• _Record set_
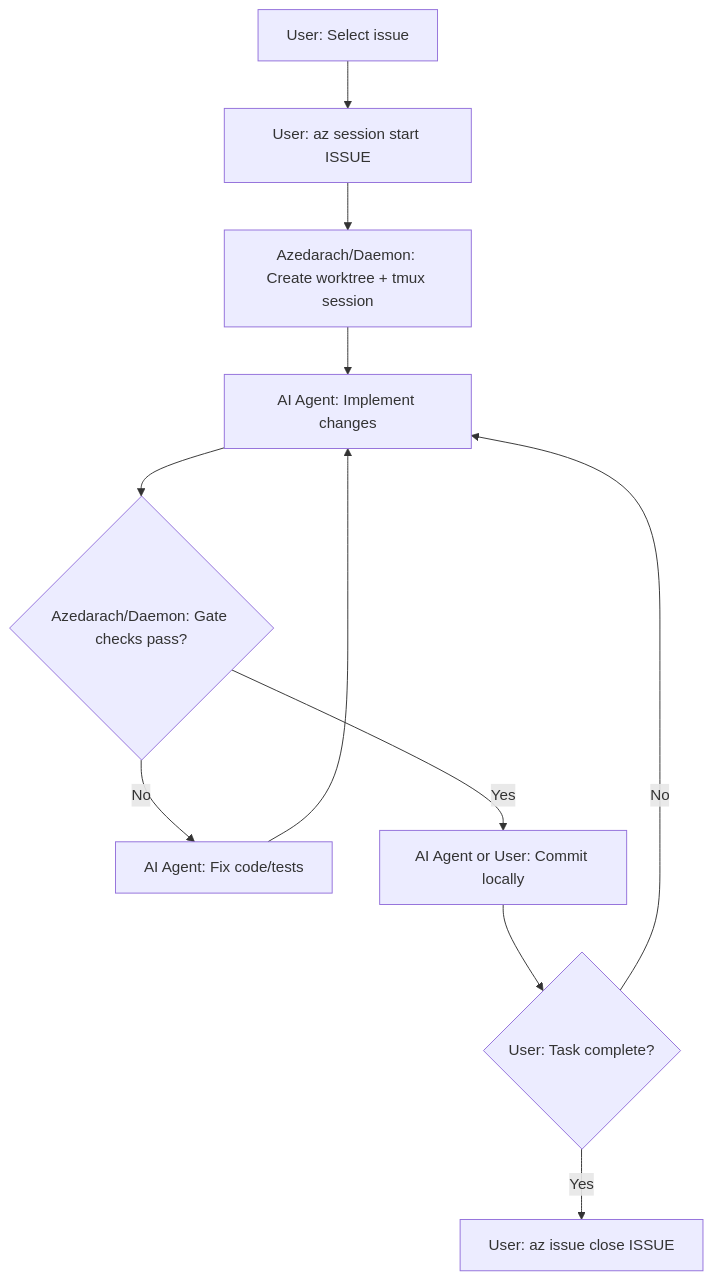
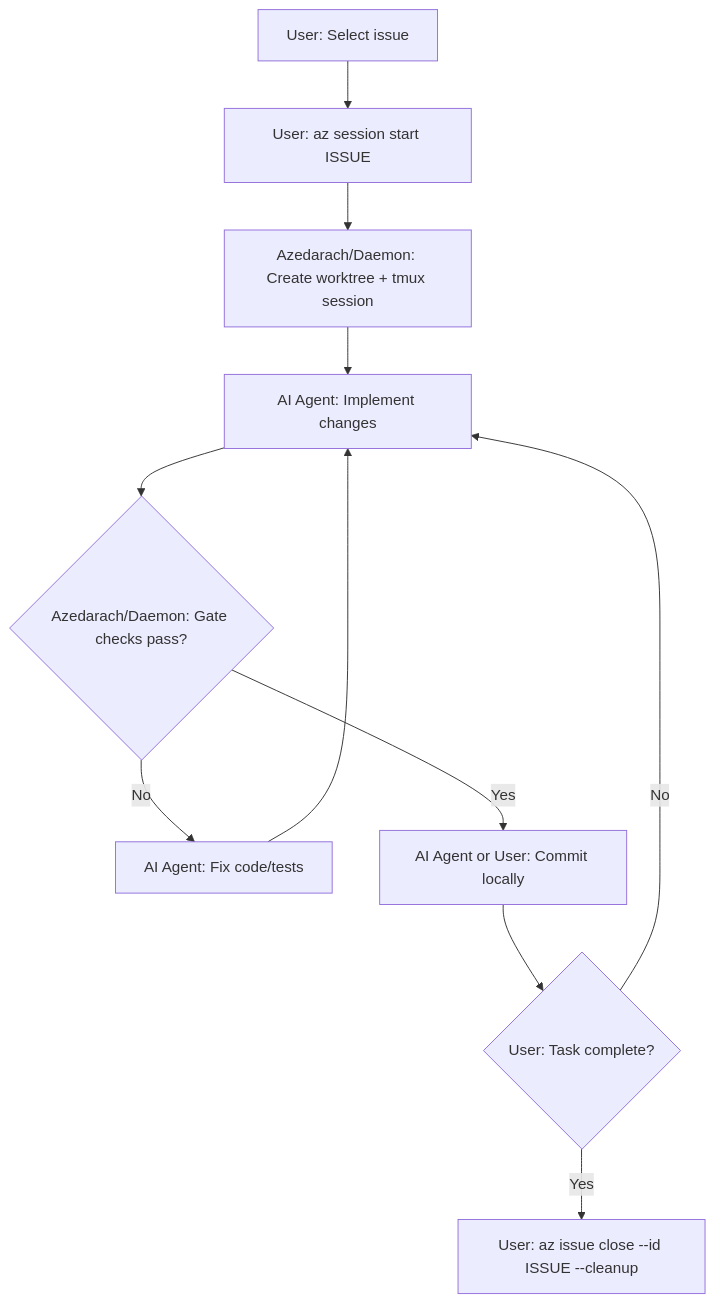
One commit to riordanpawley/azedarach changed the fourth of 6 diagrams in README.md. Above: the diagram before and after it, drawn with Mermaid. The commit also changed other lines of this file and 21 other files, not shown here.

Commit message:
ckq: make close cleanup mandatory

````diff
--- a/README.md
+++ b/README.md
@@ -170,13 +170,13 @@
 ```mermaid
 flowchart TD
   A[User: Select issue] --> B[User: az session start ISSUE]
   B --> C[Azedarach/Daemon: Create worktree + tmux session]
   C --> D[AI Agent: Implement changes]
   D --> E{Azedarach/Daemon: Gate checks pass?}
   E -->|No| F[AI Agent: Fix code/tests]
   F --> D
   E -->|Yes| H[AI Agent or User: Commit locally]
   H --> I{User: Task complete?}
   I -->|No| D
-  I -->|Yes| J[User: az issue close ISSUE]
+  I -->|Yes| J[User: az issue close --id ISSUE --cleanup]
 ```
````
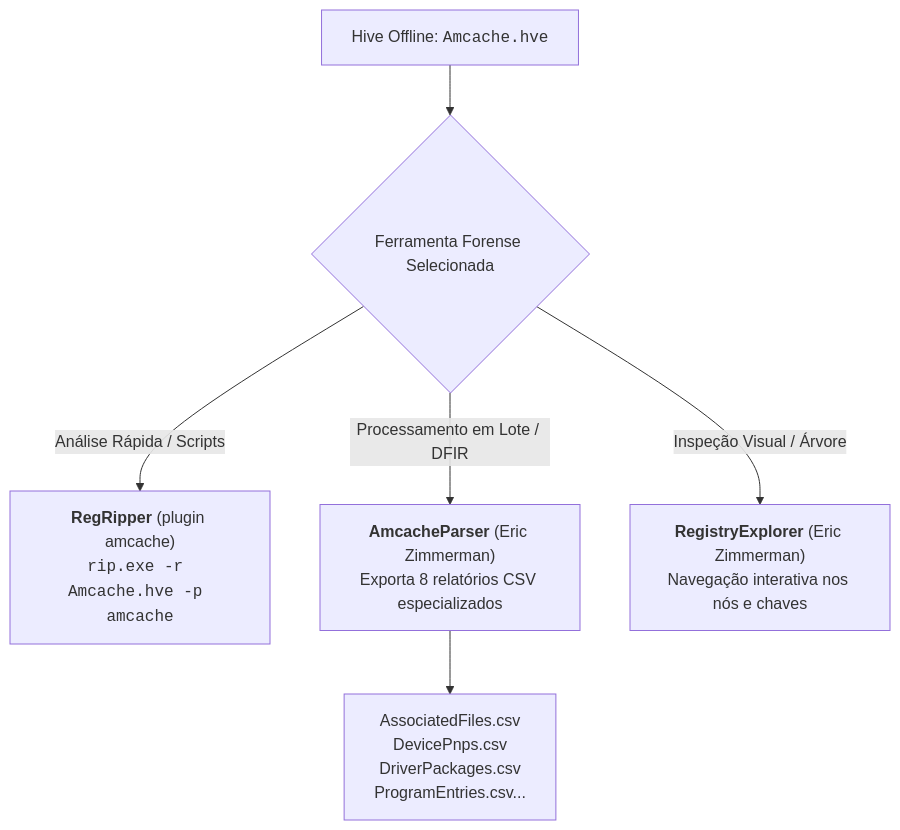
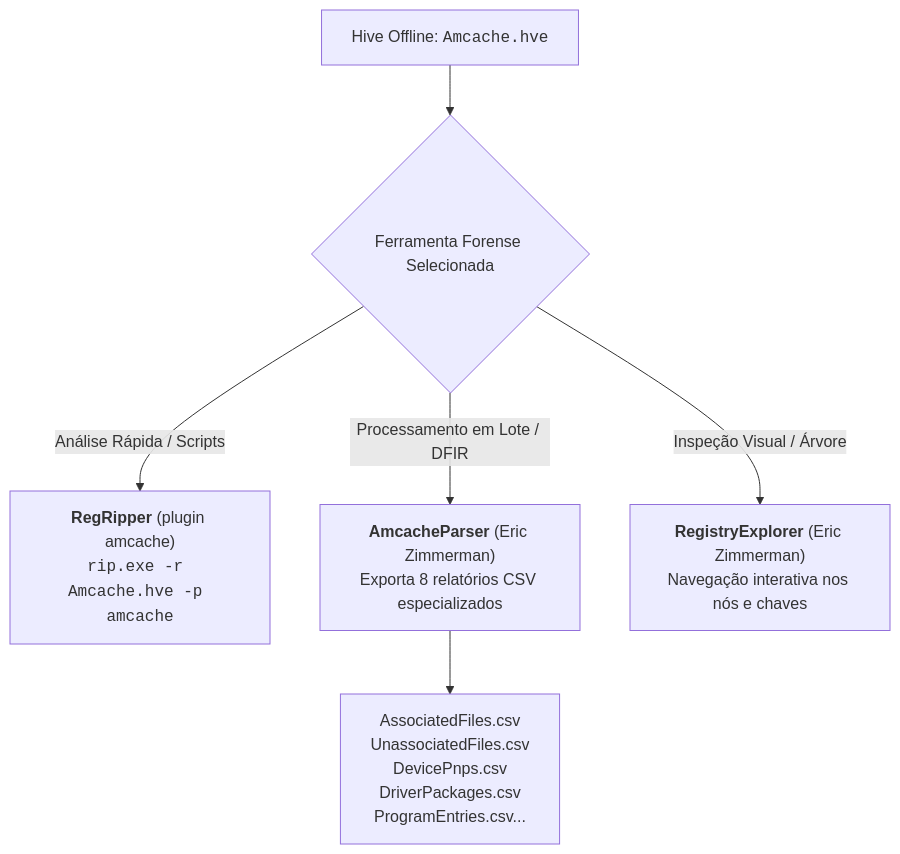
The first of 2 diagrams in ASSI/Capítulo 01 - Sistemas Operativos, Serviços e Artefactos/11 - ShimCache e AmCache/Extração da AmCache e Comparação Forense com a ShimCache.md (IanR0sal3s/MCIF-Vault), drawn with Mermaid before and after one commit. The commit also changed other lines of this file and 140 other files, not shown here.

````diff
--- a/ASSI/Capítulo 01 - Sistemas Operativos, Serviços e Artefactos/11 - ShimCache e AmCache/Extração da AmCache e Comparação Forense com a ShimCache.md
+++ b/ASSI/Capítulo 01 - Sistemas Operativos, Serviços e Artefactos/11 - ShimCache e AmCache/Extração da AmCache e Comparação Forense com a ShimCache.md
@@ -54,10 +60,10 @@
 ```mermaid
 flowchart TD
     AmcacheFile["Hive Offline: <code>Amcache.hve</code>"] --> ToolChoice{"Ferramenta Forense Selecionada"}
     
     ToolChoice -- "Análise Rápida / Scripts" --> RR["<b>RegRipper</b> (plugin amcache)<br/><code>rip.exe -r Amcache.hve -p amcache</code>"]
     ToolChoice -- "Processamento em Lote / DFIR" --> AP["<b>AmcacheParser</b> (Eric Zimmerman)<br/>Exporta 8 relatórios CSV especializados"]
     ToolChoice -- "Inspeção Visual / Árvore" --> RE["<b>RegistryExplorer</b> (Eric Zimmerman)<br/>Navegação interativa nos nós e chaves"]
 
-    AP --> CSVs["AssociatedFiles.csv<br/>DevicePnps.csv<br/>DriverPackages.csv<br/>ProgramEntries.csv..."]
+    AP --> CSVs["AssociatedFiles.csv<br/>UnassociatedFiles.csv<br/>DevicePnps.csv<br/>DriverPackages.csv<br/>ProgramEntries.csv..."]
 ```
````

• _How to complete this task_
A faithful copy of each entry is required, and no picture may be carried into it.

• _Response below_
One commit to riordanpawley/azedarach changed the fourth of 6 diagrams in README.md. Above: the diagram before and after it, drawn with Mermaid. The commit also changed other lines of this file and 21 other files, not shown here.

Commit message:
ckq: make close cleanup mandatory

````diff
--- a/README.md
+++ b/README.md
@@ -170,13 +170,13 @@
 ```mermaid
 flowchart TD
   A[User: Select issue] --> B[User: az session start ISSUE]
   B --> C[Azedarach/Daemon: Create worktree + tmux session]
   C --> D[AI Agent: Implement changes]
   D --> E{Azedarach/Daemon: Gate checks pass?}
   E -->|No| F[AI Agent: Fix code/tests]
   F --> D
   E -->|Yes| H[AI Agent or User: Commit locally]
   H --> I{User: Task complete?}
   I -->|No| D
-  I -->|Yes| J[User: az issue close ISSUE]
+  I -->|Yes| J[User: az issue close --id ISSUE --cleanup]
 ```
````
The first of 2 diagrams in ASSI/Capítulo 01 - Sistemas Operativos, Serviços e Artefactos/11 - ShimCache e AmCache/Extração da AmCache e Comparação Forense com a ShimCache.md (IanR0sal3s/MCIF-Vault), drawn with Mermaid before and after one commit. The commit also changed other lines of this file and 140 other files, not shown here.

````diff
--- a/ASSI/Capítulo 01 - Sistemas Operativos, Serviços e Artefactos/11 - ShimCache e AmCache/Extração da AmCache e Comparação Forense com a ShimCache.md
+++ b/ASSI/Capítulo 01 - Sistemas Operativos, Serviços e Artefactos/11 - ShimCache e AmCache/Extração da AmCache e Comparação Forense com a ShimCache.md
@@ -54,10 +60,10 @@
 ```mermaid
 flowchart TD
     AmcacheFile["Hive Offline: <code>Amcache.hve</code>"] --> ToolChoice{"Ferramenta Forense Selecionada"}
     
     ToolChoice -- "Análise Rápida / Scripts" --> RR["<b>RegRipper</b> (plugin amcache)<br/><code>rip.exe -r Amcache.hve -p amcache</code>"]
     ToolChoice -- "Processamento em Lote / DFIR" --> AP["<b>AmcacheParser</b> (Eric Zimmerman)<br/>Exporta 8 relatórios CSV especializados"]
     ToolChoice -- "Inspeção Visual / Árvore" --> RE["<b>RegistryExplorer</b> (Eric Zimmerman)<br/>Navegação interativa nos nós e chaves"]
 
-    AP --> CSVs["AssociatedFiles.csv<br/>DevicePnps.csv<br/>DriverPackages.csv<br/>ProgramEntries.csv..."]
+    AP --> CSVs["AssociatedFiles.csv<br/>UnassociatedFiles.csv<br/>DevicePnps.csv<br/>DriverPackages.csv<br/>ProgramEntries.csv..."]
 ```
````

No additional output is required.